A couple of days later, we were able to join a preview of the new Edinburgh City Tour, lasting approximately an hour and a half, in an open topped deluxe mini-coach (the roof is a glass sliding design, which means it can be kept closed on rainy days!) The tour boards at Waverley Bridge in central Edinburgh and travels along Princes Street, where you hear about the famous castle and gorgeous garden, before heading to the Grassmarket, one of the best places to visit in Edinburgh, and a place that functioned both as a lively market place and a notorious place of execution. You learn about Edinburgh’s most famous dog before driving around Edinburgh’s central university area. The buildings here are stunning and there’s the chance to spot some of the magical places that inspired the Harry Potter books.

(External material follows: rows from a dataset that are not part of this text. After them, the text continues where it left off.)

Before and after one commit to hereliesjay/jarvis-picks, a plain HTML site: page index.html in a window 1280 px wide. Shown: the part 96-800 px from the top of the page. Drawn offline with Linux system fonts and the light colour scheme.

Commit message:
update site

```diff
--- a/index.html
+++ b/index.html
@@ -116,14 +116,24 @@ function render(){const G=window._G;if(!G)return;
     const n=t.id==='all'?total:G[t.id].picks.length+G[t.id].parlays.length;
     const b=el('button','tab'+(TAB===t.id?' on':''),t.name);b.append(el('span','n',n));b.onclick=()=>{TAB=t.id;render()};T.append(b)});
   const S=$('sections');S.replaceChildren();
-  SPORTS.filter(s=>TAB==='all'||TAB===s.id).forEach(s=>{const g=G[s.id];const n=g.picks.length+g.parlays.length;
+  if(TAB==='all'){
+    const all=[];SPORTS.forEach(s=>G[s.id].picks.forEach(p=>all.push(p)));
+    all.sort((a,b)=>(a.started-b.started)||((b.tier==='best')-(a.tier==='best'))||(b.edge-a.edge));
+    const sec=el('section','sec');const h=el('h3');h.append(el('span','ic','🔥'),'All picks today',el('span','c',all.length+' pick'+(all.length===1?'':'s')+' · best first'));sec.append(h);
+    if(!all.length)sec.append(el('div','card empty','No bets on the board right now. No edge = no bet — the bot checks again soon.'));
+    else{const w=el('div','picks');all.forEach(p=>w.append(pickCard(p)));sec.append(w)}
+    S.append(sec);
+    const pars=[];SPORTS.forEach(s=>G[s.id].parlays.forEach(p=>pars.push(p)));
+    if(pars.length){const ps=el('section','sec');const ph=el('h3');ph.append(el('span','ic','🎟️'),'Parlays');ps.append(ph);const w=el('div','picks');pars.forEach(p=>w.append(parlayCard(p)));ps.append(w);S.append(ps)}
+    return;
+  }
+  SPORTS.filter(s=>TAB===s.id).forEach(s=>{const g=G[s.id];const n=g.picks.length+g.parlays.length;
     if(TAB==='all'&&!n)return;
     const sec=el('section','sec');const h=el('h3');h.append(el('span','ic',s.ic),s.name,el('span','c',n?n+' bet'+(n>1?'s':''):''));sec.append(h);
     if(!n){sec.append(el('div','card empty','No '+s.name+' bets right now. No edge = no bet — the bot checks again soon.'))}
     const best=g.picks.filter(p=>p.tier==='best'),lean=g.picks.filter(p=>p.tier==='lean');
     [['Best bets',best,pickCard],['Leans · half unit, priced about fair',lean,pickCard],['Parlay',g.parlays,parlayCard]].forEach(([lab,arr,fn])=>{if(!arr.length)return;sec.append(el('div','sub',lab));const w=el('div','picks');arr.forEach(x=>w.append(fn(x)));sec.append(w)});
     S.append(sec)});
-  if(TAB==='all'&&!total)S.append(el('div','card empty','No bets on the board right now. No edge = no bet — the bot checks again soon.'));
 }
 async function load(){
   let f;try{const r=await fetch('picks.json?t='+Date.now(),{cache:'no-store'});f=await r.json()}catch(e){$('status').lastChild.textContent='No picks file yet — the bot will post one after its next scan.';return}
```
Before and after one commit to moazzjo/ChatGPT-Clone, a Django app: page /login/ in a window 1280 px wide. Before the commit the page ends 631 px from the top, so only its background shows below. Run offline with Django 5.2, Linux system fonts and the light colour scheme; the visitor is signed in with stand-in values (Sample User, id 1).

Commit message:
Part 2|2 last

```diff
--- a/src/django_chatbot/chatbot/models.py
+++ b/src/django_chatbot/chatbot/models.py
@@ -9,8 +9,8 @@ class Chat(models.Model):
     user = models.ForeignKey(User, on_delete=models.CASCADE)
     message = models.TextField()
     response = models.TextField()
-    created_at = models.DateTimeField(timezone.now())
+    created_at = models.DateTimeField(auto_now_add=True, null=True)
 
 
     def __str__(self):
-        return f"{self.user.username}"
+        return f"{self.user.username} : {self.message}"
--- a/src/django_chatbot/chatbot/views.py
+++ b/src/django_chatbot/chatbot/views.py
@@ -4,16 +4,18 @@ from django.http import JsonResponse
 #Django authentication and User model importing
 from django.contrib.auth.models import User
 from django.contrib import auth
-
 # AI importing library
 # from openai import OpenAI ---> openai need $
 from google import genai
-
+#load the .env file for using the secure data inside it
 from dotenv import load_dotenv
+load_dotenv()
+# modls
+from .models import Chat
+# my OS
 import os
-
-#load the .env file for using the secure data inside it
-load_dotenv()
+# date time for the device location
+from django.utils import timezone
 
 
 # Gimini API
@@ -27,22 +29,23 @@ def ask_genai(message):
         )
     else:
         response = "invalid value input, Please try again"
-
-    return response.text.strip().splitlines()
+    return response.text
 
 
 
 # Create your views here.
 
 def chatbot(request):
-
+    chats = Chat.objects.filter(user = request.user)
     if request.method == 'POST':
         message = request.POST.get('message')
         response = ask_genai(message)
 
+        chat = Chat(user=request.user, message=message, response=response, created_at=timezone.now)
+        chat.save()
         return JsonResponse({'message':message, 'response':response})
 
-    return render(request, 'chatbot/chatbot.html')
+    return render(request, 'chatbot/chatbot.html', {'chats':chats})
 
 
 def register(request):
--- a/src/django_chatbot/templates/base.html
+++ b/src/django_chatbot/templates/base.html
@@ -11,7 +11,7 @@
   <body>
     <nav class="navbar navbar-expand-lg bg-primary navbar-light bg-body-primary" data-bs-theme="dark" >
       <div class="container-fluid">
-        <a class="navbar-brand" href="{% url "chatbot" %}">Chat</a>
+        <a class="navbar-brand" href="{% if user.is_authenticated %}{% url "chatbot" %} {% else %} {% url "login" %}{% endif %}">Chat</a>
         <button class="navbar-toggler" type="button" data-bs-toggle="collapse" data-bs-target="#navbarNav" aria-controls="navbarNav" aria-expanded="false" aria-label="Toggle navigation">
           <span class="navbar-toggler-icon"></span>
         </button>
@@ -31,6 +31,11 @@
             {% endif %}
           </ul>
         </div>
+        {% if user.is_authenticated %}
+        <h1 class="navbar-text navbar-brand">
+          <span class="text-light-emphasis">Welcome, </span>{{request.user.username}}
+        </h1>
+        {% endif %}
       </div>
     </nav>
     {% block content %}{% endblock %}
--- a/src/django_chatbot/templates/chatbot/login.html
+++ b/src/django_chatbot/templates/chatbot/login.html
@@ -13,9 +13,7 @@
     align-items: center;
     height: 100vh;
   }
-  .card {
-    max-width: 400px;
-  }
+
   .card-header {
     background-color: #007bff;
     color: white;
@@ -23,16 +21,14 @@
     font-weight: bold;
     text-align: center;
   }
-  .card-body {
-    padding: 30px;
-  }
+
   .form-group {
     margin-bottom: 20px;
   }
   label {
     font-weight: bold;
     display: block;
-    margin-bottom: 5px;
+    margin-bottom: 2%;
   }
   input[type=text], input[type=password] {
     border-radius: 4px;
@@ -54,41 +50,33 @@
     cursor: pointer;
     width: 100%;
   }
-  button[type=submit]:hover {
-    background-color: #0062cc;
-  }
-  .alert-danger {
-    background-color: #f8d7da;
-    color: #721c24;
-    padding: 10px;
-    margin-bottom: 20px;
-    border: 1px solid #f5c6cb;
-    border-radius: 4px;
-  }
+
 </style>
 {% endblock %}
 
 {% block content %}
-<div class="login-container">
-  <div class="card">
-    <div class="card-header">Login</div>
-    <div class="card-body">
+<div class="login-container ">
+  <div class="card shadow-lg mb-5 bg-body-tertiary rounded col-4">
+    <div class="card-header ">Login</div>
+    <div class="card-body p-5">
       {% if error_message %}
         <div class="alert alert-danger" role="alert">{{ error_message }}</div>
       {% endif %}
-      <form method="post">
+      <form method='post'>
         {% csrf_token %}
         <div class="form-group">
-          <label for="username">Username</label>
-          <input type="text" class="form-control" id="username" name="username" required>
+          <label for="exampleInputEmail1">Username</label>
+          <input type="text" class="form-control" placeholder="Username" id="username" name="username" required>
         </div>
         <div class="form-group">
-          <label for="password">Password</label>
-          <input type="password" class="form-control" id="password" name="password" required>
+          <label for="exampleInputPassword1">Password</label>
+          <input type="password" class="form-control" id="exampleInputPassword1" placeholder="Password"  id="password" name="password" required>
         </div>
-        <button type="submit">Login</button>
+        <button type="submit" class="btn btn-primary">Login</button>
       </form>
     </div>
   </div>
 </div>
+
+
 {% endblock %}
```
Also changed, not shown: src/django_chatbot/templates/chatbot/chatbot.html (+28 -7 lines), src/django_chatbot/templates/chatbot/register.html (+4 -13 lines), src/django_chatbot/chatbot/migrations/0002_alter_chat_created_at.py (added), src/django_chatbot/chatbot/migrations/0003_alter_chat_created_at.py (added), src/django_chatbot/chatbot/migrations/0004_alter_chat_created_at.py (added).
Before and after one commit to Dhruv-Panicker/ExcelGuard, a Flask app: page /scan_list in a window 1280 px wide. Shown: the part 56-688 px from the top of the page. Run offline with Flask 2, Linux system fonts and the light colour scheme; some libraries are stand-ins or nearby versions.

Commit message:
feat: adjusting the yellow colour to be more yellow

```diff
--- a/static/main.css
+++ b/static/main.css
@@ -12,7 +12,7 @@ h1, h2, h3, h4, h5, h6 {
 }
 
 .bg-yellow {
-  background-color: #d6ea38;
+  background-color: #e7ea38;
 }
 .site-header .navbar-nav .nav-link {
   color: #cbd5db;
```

After visiting Edinburgh’s famous Royal Mile, the tour passes the National Gallery and continues into the new town. Here you learn about the Scottish pioneers who lived in the beautiful Georgian buildings before heading off the beaten track and into Edinburgh’s quaint Dean Village. This residential zone was once a separate village and is packed full of charming cobbled lanes. Proceeding back into the city centre, the tour travels along George Street and Queen Street and past Calton Hill, and then heads down to the foot of Arthur’s Seat, where the regal Holyrood Palace is located before going through the Canongate and back to Waverley Bridge.
Rabbie’s tours are available in Scotland with various departure points, England with departures from London, and Ireland with departures from Dublin, and encompass day tours as well as longer multi-day excursions. For full details of all the options, contact information and online booking, check the website at www.rabbies.com
While there's no doubt we were very lucky with the weather in Scotland, participating in these two tours operated by Rabbie's Trail Burners contributed hugely to our enjoyment of our visit, and we highly recommend their top quality excursions to anyone visiting the areas where they operate.
Stewart Mandy received complimentary tour tickets from Rabbie's for the purposes of this article. All opinions however are his own.
Article written: October 2016